Output the records exactly as they appear, with no pictures included.

————————

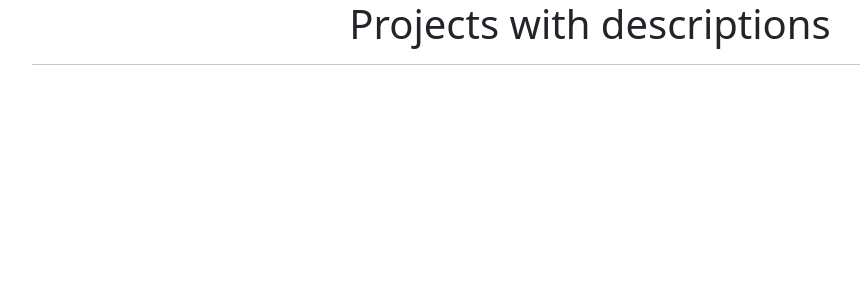
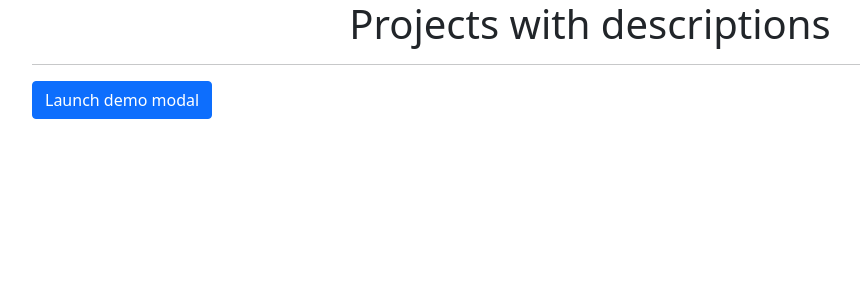
Before and after one commit to Will-max-bit/personal_projects, a Django app: page /projects/ in a window 1280 px wide. Shown: the top 300 px of the page, without its empty margins (50-910 px from the left). Run offline with Django 3.2, Linux system fonts and the light colour scheme; data that the repository does not hold is empty; some libraries are stand-ins or nearby versions.

Commit message:
updated projects with modal and new page possible

```diff
--- a/landingpage/landingpage/landingpageproject/landingpageapp/templates/landingpageapp/projects.html
+++ b/landingpage/landingpage/landingpageproject/landingpageapp/templates/landingpageapp/projects.html
@@ -18,10 +18,9 @@
   <h1 class='text-center'>Projects with descriptions</h1>
   <div class="container" id="app">
     <div class="row" v-for="project in projects">
-      <div class="col">
-        <img src="" alt="">
-      </div>
     </div>
+    <ul>
+    </ul>
     <hr>
     <div id="carouselExampleCaptions" class="carousel slide" data-bs-ride="carousel">
       <div class="carousel-indicators">
@@ -32,21 +31,14 @@
         <button type="button" data-bs-target="#carouselExampleCaptions" data-bs-slide-to="2"
           aria-label="Slide 3"></button>
       </div>
-      <div class="carousel-inner" >
+      <div class="carousel-inner">
         <div class="carousel-item" v-for='(project, index) in projects' :class="{active: index==0}">
-          <img v-bind:src="[[project.project_image]]" class="d-block w-100" alt="..." style="max-height: 50% !important;">
+          <img v-bind:src="[[project.project_image]]" class="d-block w-100" alt="..."
+            style="max-height: 50% !important;">
           <div class="carousel-caption d-none d-md-block">
             <h5>[[project.title]]</h5>
             <p> the first slide.</p>
           </div>
-        </div>
-
-      </div>
-      <div class="carousel-item">
-        <img src="..." class="d-block w-100" alt="...">
-        <div class="carousel-caption d-none d-md-block">
-          <h5>Third slide label</h5>
-          <p>Some representative placeholder content for the third slide.</p>
         </div>
       </div>
     </div>
@@ -58,7 +50,63 @@
       <span class="carousel-control-next-icon" aria-hidden="true"></span>
       <span class="visually-hidden">Next</span>
     </button>
-  </div>
+    <!-- modal starts here -->
+    <button type="button" class="btn btn-primary" data-bs-toggle="modal" data-bs-target="#exampleModal">
+      Launch demo modal
+    </button>
+
+    <!-- Modal -->
+    <div class="modal fade" id="exampleModal" tabindex="-1" aria-labelledby="exampleModalLabel" aria-hidden="true">
+      <div class="modal-dialog modal-fullscreen-lg-down">
+        <div class="modal-content">
+          <div class="modal-header">
+            <h5 class="modal-title" id="exampleModalLabel">Modal title</h5>
+            <button type="button" class="btn-close" data-bs-dismiss="modal" aria-label="Close"></button>
+          </div>
+          <div class="modal-body">
+            <div class="stick-top fluid d-flex justify-content-between">
+              <div class="d-flex justify-content-start">
+                  <a href="#" class="mx-3" style="text-decoration: none;">About</a>
+                  <a href="#" class="mx-3" style="text-decoration: none;">Store</a>
+              </div>
+              <div class="d-flex justify-content-end">
+                  <a href="#" style="text-decoration: none;">Mmail</a>
+                  <button type="button" class="btn btn-outline btn-sm mx-3">≡</button>
+                  <a href="#" id="m-link" style="text-decoration: none;" class="mx-2">M</a>
+              </div>
+          </div>
+          <div class="container" id="box">
+              <div class="row align-items-center">
+                  <h1 class="text-center rainbow-text">MOOGLE</h1>
+                  <div class="col align-self-center" style="height:max-content">
+                      <input type="text" id="search_box" class="form-control" placeholder="">
+                      <div class="d-flex justify-content-between mt-1">
+                          <button type="button" class="btn btn-outline-secondary btn-sm">Moogle Search</button>
+                          <button type="button" class="btn btn-outline-secondary btn-sm">Feeling lucky</button>
+                      </div>
+                  </div>
+              </div>
+
+
+
+              <footer class="fixed-bottom d-flex justify-content-between" id="footer">
+                  <a href="#" class="mx-1" style="text-decoration: none;">Advertising</a>
+                  <a href="#" style="text-decoration: none;">Business</a>
+                  <a href="#" style="text-decoration: none;">How Moogle Works</a>
+                  <a href="#" style="text-decoration: none;">Privacy</a>
+                  <a href="#" style="text-decoration: none;">Terms</a>
+                  <a href="#" class="mx-1" style="text-decoration: none;">Settings</a>
+              </footer>
+          </div>
+          </div>
+          <div class="modal-footer">
+            <button type="button" class="btn btn-secondary" data-bs-dismiss="modal">Close</button>
+            <button type="button" class="btn btn-primary">Save changes</button>
+          </div>
+        </div>
+      </div>
+    </div>
+
   </div>
   <script src="https://cdn.jsdelivr.net/npm/vue@2.6.12/dist/vue.js"></script>
   <script src="https://cdnjs.cloudflare.com/ajax/libs/axios/0.21.1/axios.min.js"></script>
--- a/landingpage/landingpage/landingpageproject/landingpageapp/views.py
+++ b/landingpage/landingpage/landingpageproject/landingpageapp/views.py
@@ -6,6 +6,8 @@ from datetime import datetime
 from django.utils.timezone import get_current_timezone
 import json
 import requests
+from django.views.generic.base import TemplateView
+
 
 def home_page(request):
     return render(request, 'landingpageapp/home_page.html')
@@ -18,6 +20,15 @@ def coding_challenges(request):
 
 def projects(request):
     return render(request, 'landingpageapp/projects.html')
+
+def rose_tat(request):
+    return render(request, 'landingpageapp/rose_tattoo.html')
+
+def poke(request):
+    return render(request, 'landingpageapp/poke_app.html')
+
+def climb(request):
+    return render(request, 'landingpageapp/climb_up.html')
 
 def load_posts(request):
     posts = Post.objects.all().order_by('-created_date')
```
Also changed, not shown: landingpage/landingpage/landingpageproject/landingpageapp/templates/includes/url_link_list.html (added, +15 -0 lines), landingpage/landingpage/landingpageproject/landingpageapp/templates/landingpageapp/climb_up.html (added), landingpage/landingpage/landingpageproject/landingpageapp/templates/landingpageapp/poke_app.html (added), landingpage/landingpage/landingpageproject/landingpageapp/templates/landingpageapp/rose_tattoo.html (added).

————————

Reply ->
Before and after one commit to Will-max-bit/personal_projects, a Django app: page /projects/ in a window 1280 px wide. Shown: the top 300 px of the page, without its empty margins (50-910 px from the left). Run offline with Django 3.2, Linux system fonts and the light colour scheme; data that the repository does not hold is empty; some libraries are stand-ins or nearby versions.

Commit message:
updated projects with modal and new page possible

```diff
--- a/landingpage/landingpage/landingpageproject/landingpageapp/templates/landingpageapp/projects.html
+++ b/landingpage/landingpage/landingpageproject/landingpageapp/templates/landingpageapp/projects.html
@@ -18,10 +18,9 @@
   <h1 class='text-center'>Projects with descriptions</h1>
   <div class="container" id="app">
     <div class="row" v-for="project in projects">
-      <div class="col">
-        <img src="" alt="">
-      </div>
     </div>
+    <ul>
+    </ul>
     <hr>
     <div id="carouselExampleCaptions" class="carousel slide" data-bs-ride="carousel">
       <div class="carousel-indicators">
@@ -32,21 +31,14 @@
         <button type="button" data-bs-target="#carouselExampleCaptions" data-bs-slide-to="2"
           aria-label="Slide 3"></button>
       </div>
-      <div class="carousel-inner" >
+      <div class="carousel-inner">
         <div class="carousel-item" v-for='(project, index) in projects' :class="{active: index==0}">
-          <img v-bind:src="[[project.project_image]]" class="d-block w-100" alt="..." style="max-height: 50% !important;">
+          <img v-bind:src="[[project.project_image]]" class="d-block w-100" alt="..."
+            style="max-height: 50% !important;">
           <div class="carousel-caption d-none d-md-block">
             <h5>[[project.title]]</h5>
             <p> the first slide.</p>
           </div>
-        </div>
-
-      </div>
-      <div class="carousel-item">
-        <img src="..." class="d-block w-100" alt="...">
-        <div class="carousel-caption d-none d-md-block">
-          <h5>Third slide label</h5>
-          <p>Some representative placeholder content for the third slide.</p>
         </div>
       </div>
     </div>
@@ -58,7 +50,63 @@
       <span class="carousel-control-next-icon" aria-hidden="true"></span>
       <span class="visually-hidden">Next</span>
     </button>
-  </div>
+    <!-- modal starts here -->
+    <button type="button" class="btn btn-primary" data-bs-toggle="modal" data-bs-target="#exampleModal">
+      Launch demo modal
+    </button>
+
+    <!-- Modal -->
+    <div class="modal fade" id="exampleModal" tabindex="-1" aria-labelledby="exampleModalLabel" aria-hidden="true">
+      <div class="modal-dialog modal-fullscreen-lg-down">
+        <div class="modal-content">
+          <div class="modal-header">
+            <h5 class="modal-title" id="exampleModalLabel">Modal title</h5>
+            <button type="button" class="btn-close" data-bs-dismiss="modal" aria-label="Close"></button>
+          </div>
+          <div class="modal-body">
+            <div class="stick-top fluid d-flex justify-content-between">
+              <div class="d-flex justify-content-start">
+                  <a href="#" class="mx-3" style="text-decoration: none;">About</a>
+                  <a href="#" class="mx-3" style="text-decoration: none;">Store</a>
+              </div>
+              <div class="d-flex justify-content-end">
+                  <a href="#" style="text-decoration: none;">Mmail</a>
+                  <button type="button" class="btn btn-outline btn-sm mx-3">≡</button>
+                  <a href="#" id="m-link" style="text-decoration: none;" class="mx-2">M</a>
+              </div>
+          </div>
+          <div class="container" id="box">
+              <div class="row align-items-center">
+                  <h1 class="text-center rainbow-text">MOOGLE</h1>
+                  <div class="col align-self-center" style="height:max-content">
+                      <input type="text" id="search_box" class="form-control" placeholder="">
+                      <div class="d-flex justify-content-between mt-1">
+                          <button type="button" class="btn btn-outline-secondary btn-sm">Moogle Search</button>
+                          <button type="button" class="btn btn-outline-secondary btn-sm">Feeling lucky</button>
+                      </div>
+                  </div>
+              </div>
+
+
+
+              <footer class="fixed-bottom d-flex justify-content-between" id="footer">
+                  <a href="#" class="mx-1" style="text-decoration: none;">Advertising</a>
+                  <a href="#" style="text-decoration: none;">Business</a>
+                  <a href="#" style="text-decoration: none;">How Moogle Works</a>
+                  <a href="#" style="text-decoration: none;">Privacy</a>
+                  <a href="#" style="text-decoration: none;">Terms</a>
+                  <a href="#" class="mx-1" style="text-decoration: none;">Settings</a>
+              </footer>
+          </div>
+          </div>
+          <div class="modal-footer">
+            <button type="button" class="btn btn-secondary" data-bs-dismiss="modal">Close</button>
+            <button type="button" class="btn btn-primary">Save changes</button>
+          </div>
+        </div>
+      </div>
+    </div>
+
   </div>
   <script src="https://cdn.jsdelivr.net/npm/vue@2.6.12/dist/vue.js"></script>
   <script src="https://cdnjs.cloudflare.com/ajax/libs/axios/0.21.1/axios.min.js"></script>
--- a/landingpage/landingpage/landingpageproject/landingpageapp/views.py
+++ b/landingpage/landingpage/landingpageproject/landingpageapp/views.py
@@ -6,6 +6,8 @@ from datetime import datetime
 from django.utils.timezone import get_current_timezone
 import json
 import requests
+from django.views.generic.base import TemplateView
+
 
 def home_page(request):
     return render(request, 'landingpageapp/home_page.html')
@@ -18,6 +20,15 @@ def coding_challenges(request):
 
 def projects(request):
     return render(request, 'landingpageapp/projects.html')
+
+def rose_tat(request):
+    return render(request, 'landingpageapp/rose_tattoo.html')
+
+def poke(request):
+    return render(request, 'landingpageapp/poke_app.html')
+
+def climb(request):
+    return render(request, 'landingpageapp/climb_up.html')
 
 def load_posts(request):
     posts = Post.objects.all().order_by('-created_date')
```
Also changed, not shown: landingpage/landingpage/landingpageproject/landingpageapp/templates/includes/url_link_list.html (added, +15 -0 lines), landingpage/landingpage/landingpageproject/landingpageapp/templates/landingpageapp/climb_up.html (added), landingpage/landingpage/landingpageproject/landingpageapp/templates/landingpageapp/poke_app.html (added), landingpage/landingpage/landingpageproject/landingpageapp/templates/landingpageapp/rose_tattoo.html (added).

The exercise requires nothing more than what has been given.